MATERIAL FOR THE TASK:

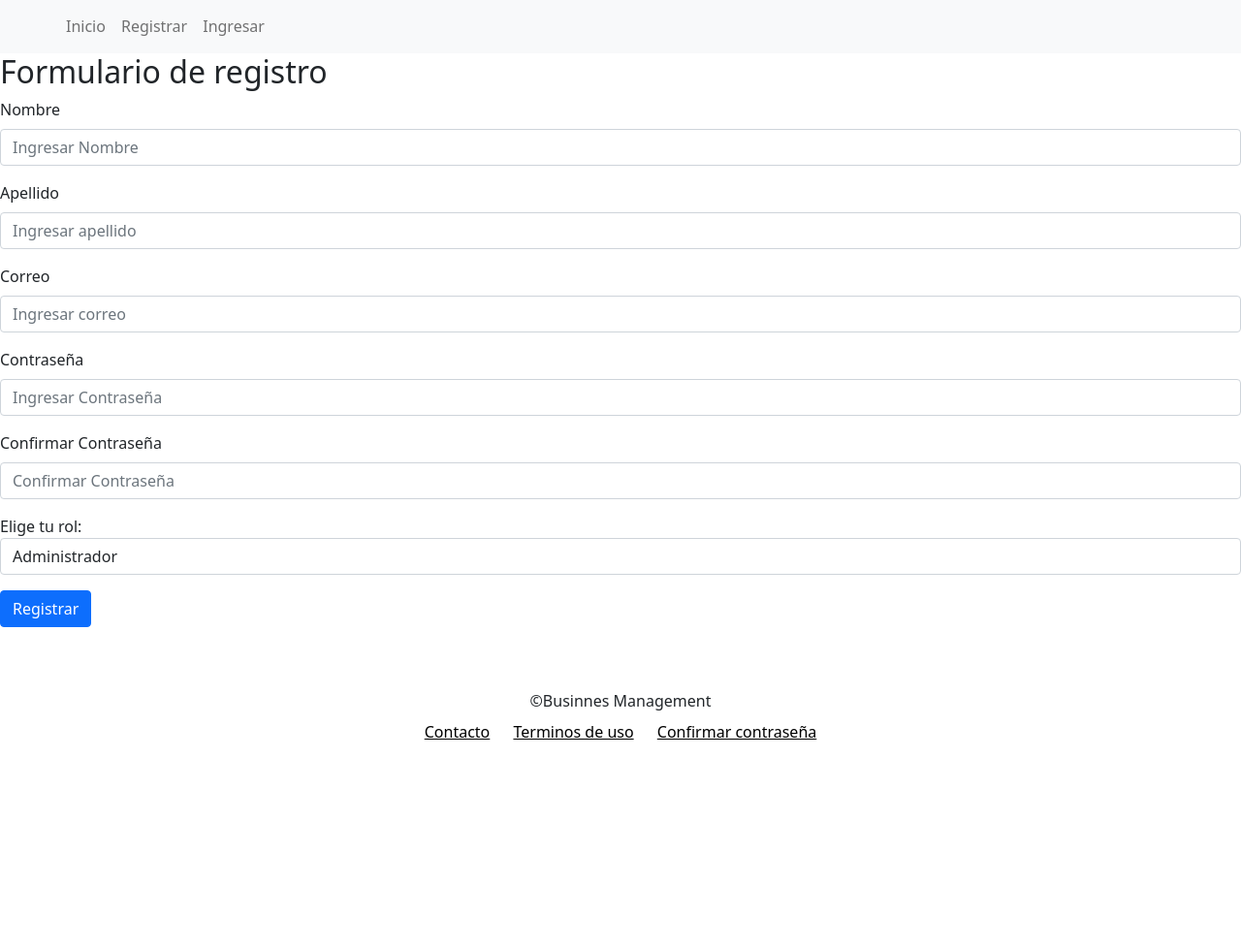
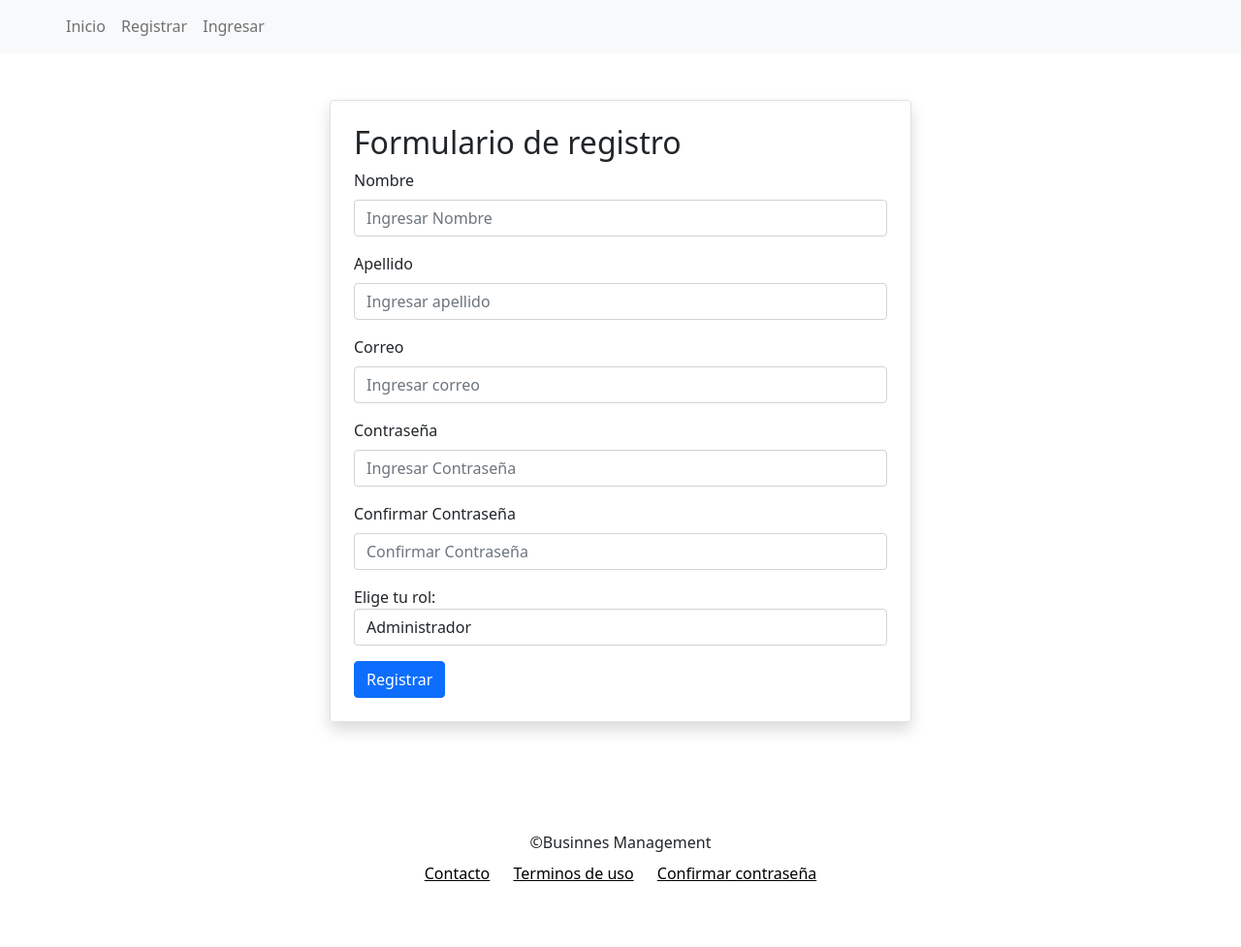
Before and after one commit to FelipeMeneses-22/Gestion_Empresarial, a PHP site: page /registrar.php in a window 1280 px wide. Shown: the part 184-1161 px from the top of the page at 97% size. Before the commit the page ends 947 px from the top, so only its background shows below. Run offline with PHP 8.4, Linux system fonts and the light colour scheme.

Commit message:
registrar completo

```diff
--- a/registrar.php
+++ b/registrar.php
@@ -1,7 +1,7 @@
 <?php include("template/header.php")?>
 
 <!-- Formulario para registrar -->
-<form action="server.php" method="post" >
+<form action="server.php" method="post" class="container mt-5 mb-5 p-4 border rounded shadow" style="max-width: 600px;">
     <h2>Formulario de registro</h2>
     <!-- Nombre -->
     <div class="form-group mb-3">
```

---

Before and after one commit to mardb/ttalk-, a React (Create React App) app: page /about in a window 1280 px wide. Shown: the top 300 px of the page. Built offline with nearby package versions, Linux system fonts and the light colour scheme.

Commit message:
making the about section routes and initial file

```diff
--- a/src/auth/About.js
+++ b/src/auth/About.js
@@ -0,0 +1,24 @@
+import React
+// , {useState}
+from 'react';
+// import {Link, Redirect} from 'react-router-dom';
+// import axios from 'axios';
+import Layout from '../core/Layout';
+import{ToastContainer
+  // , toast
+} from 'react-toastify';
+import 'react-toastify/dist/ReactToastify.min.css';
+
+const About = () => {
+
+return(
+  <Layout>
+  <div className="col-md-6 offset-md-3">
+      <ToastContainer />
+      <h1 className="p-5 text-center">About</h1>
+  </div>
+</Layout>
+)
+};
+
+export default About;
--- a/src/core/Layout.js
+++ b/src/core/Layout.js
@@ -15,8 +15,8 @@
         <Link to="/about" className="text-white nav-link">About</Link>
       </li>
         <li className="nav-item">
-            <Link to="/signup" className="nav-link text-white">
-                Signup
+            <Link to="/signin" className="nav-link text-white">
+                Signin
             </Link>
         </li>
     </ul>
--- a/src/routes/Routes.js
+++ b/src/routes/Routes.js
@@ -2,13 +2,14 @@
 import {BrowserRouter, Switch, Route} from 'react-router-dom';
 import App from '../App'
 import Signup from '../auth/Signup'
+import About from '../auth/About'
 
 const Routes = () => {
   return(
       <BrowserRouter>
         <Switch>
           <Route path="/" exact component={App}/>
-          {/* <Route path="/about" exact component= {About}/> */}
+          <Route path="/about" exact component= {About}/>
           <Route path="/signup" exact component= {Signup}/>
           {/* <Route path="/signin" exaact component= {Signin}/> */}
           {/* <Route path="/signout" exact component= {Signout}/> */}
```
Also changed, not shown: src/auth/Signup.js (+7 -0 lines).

PROMPT: Out of the material above, select every line that holds the string "Layout".

RESPONSE:
+import Layout from '../core/Layout';
+  <Layout>
+</Layout>
--- a/src/core/Layout.js
+++ b/src/core/Layout.js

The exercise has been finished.